*** EXERCISE MATERIALS ***

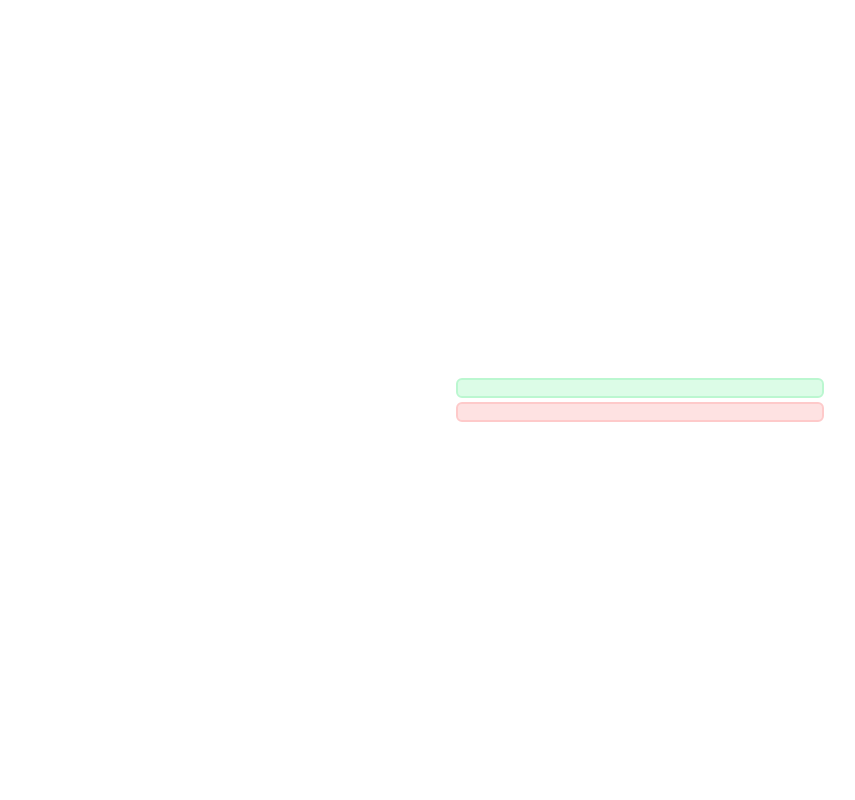
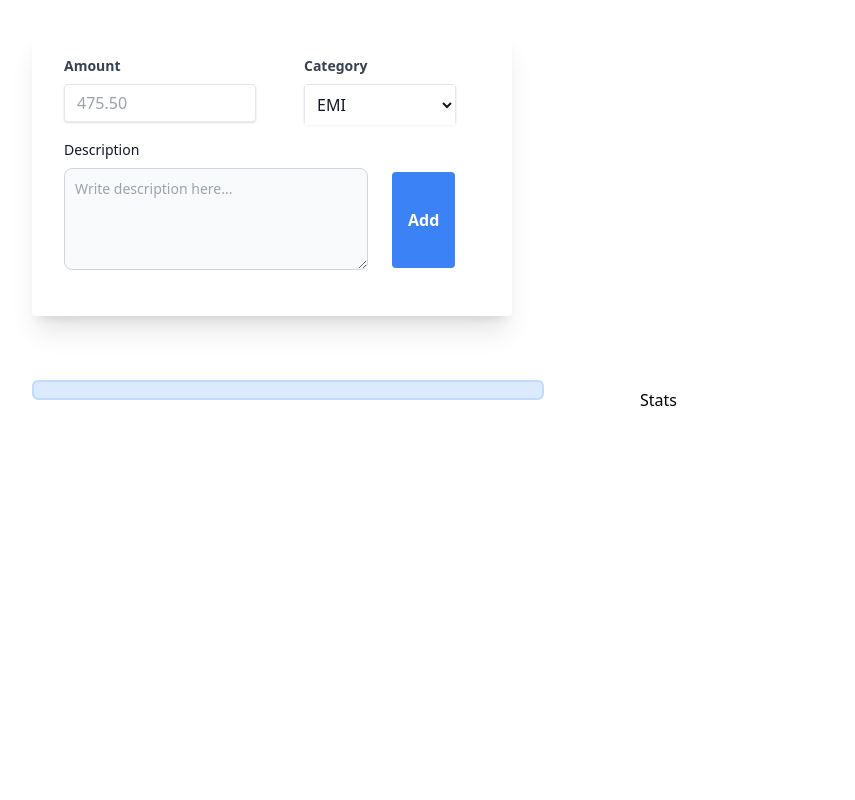
Before and after one commit to IBM-EPBL/IBM-Project-1956-1658421467, a Flask app: page /dashboard in a window 1280 px wide. Shown: the part 76-876 px from the top of the page, without its empty margins (0-855 px from the left). After the commit the page ends 482 px from the top, so only its background shows below. Run offline with Flask 2, Linux system fonts and the light colour scheme; a user stored in the database is signed in; data that the repository does not hold is empty; some libraries are stand-ins or nearby versions.

Commit message:
dashboard

```diff
--- a/PROJECT DEVELOPMENT PHASE/Sprint 3/templates/dashboard.html
+++ b/PROJECT DEVELOPMENT PHASE/Sprint 3/templates/dashboard.html
@@ -30,17 +30,63 @@
         </div>
       </nav>
 
-    <div class="bg-gray-lighter min-h-screen flex flex-col">
-        <div class="container max-w-sm mx-auto flex-1 flex flex-col items-center justify-center px-2">
-            {% if error %}
-            <div class="bg-red-100 border-red-200 border-2 rounded-md p-2 mt-2 mb-2 w-full text-center " >{{error}}</div>
-            {% endif %}
+      <div>
+        <form class="bg-white shadow-xl rounded w-[30rem] px-8 pt-6 pb-8 m-8 mt-8">
+          <div class="flex">
+            <div class="mb-4">
+              <label class="block text-gray-700 text-sm font-bold mb-2" for="amount">
+                Amount
+            </label>
+              <input class="shadow appearance-none border rounded w-48 py-2 px-3 text-gray-900 leading-tight focus:outline-none focus:shadow-outline" name="amount" id="amount" type="number" placeholder="475.50">
+            </div>
 
+            <div class="mb-4 ml-12">
+              <label class="block text-gray-700 text-sm font-bold mb-2" for="amount">
+                Category
+            </label>
+              <div class="form-group bg-white shadow appearance-none border rounded h-10 w-50  text-gray-900 leading-tight focus:outline-none">
+                <select class="bg-white focus:ring-0 px-2 py-2"   name="category"  id="category">
+                  <option value="Salary Credited">Salary Credited</option>
+                  <option value="Festival Bonus">Festival Bonus</option>
+                  <option selected="selected" value="EMI">EMI</option>
+                  <option value="Food">Food</option>
+                  <option value="Transportation">Transportation</option>
+                  <option value="Groceries">Groceries</option>
+                  <option value="Clothing">Clothing</option>
+                  <option value="Electronic">Electronic</option>
+                  <option value="Entertainment">Entertainment</option>
+                  <option value="Rent">Rent</option>
+                  <option value="Vacations">Vacations</option>
+                </select>
+              </div>
+            </div>
+          </div>
 
-            <div class="bg-green-100 w-[80vw] text-right border-green-200 border-2 rounded-md p-2 mt-[2px] mb-[2px] w-full " >{{error}}</div>
-            <div class="bg-red-100 w-[80vw] text-right border-red-200 border-2 rounded-md p-2 mt-[2px] mb-[2px] w-full " >{{error}}</div>
+          <div class="flex ">
+            <div>
+              <label for="description" class="block mb-2 text-sm font-medium text-gray-900 dark:text-white">Description</label>
+              <textarea id="description" name="description" rows="4" class="block p-2.5 w-[19rem] text-sm text-gray-900 bg-gray-50 rounded-lg border border-gray-300 focus:ring-blue-500 focus:border-blue-500 dark:bg-gray-700 dark:border-gray-600 dark:placeholder-gray-400 dark:text-white dark:focus:ring-blue-500 dark:focus:border-blue-500" placeholder="Write description here..."></textarea>
+            </div>
 
+            <div>
+              <div>
+              <button type="submit" class="bg-blue-500 hover:bg-blue-800 text-white font-bold py-2 px-4 mx-6 my-4 mt-8 h-24 rounded inline-flex items-center">
+                <span>Add</span>
+              </button>
+            </div>
+
+          </div>
+        </form>
+      </div>
+
+      <div class="flex">
+        <div>
+          <div class="bg-blue-100 w-[40vw] text-right border-blue-200 border-2 rounded-md px-8 py-2 m-8 mt-8" >{{error}}</div>
         </div>
-    </div>
+        <div class="stats px-8 py-2 m-8 mt-8">
+            Stats
+        </div>
+      </div>
+
 </body>
 </html>
```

*** End of EXERCISE MATERIALS ***

#### [PROBLEM DESCRIPTION]
Wherever a line in the data above holds the word "focus", copy that line.

#### [ANSWER TO THE EXERCISE]
+              <input class="shadow appearance-none border rounded w-48 py-2 px-3 text-gray-900 leading-tight focus:outline-none focus:shadow-outline" name="amount" id="amount" type="number" placeholder="475.50">
+              <div class="form-group bg-white shadow appearance-none border rounded h-10 w-50  text-gray-900 leading-tight focus:outline-none">
+                <select class="bg-white focus:ring-0 px-2 py-2"   name="category"  id="category">
+              <textarea id="description" name="description" rows="4" class="block p-2.5 w-[19rem] text-sm text-gray-900 bg-gray-50 rounded-lg border border-gray-300 focus:ring-blue-500 focus:border-blue-500 dark:bg-gray-700 dark:border-gray-600 dark:placeholder-gray-400 dark:text-white dark:focus:ring-blue-500 dark:focus:border-blue-500" placeholder="Write description here..."></textarea>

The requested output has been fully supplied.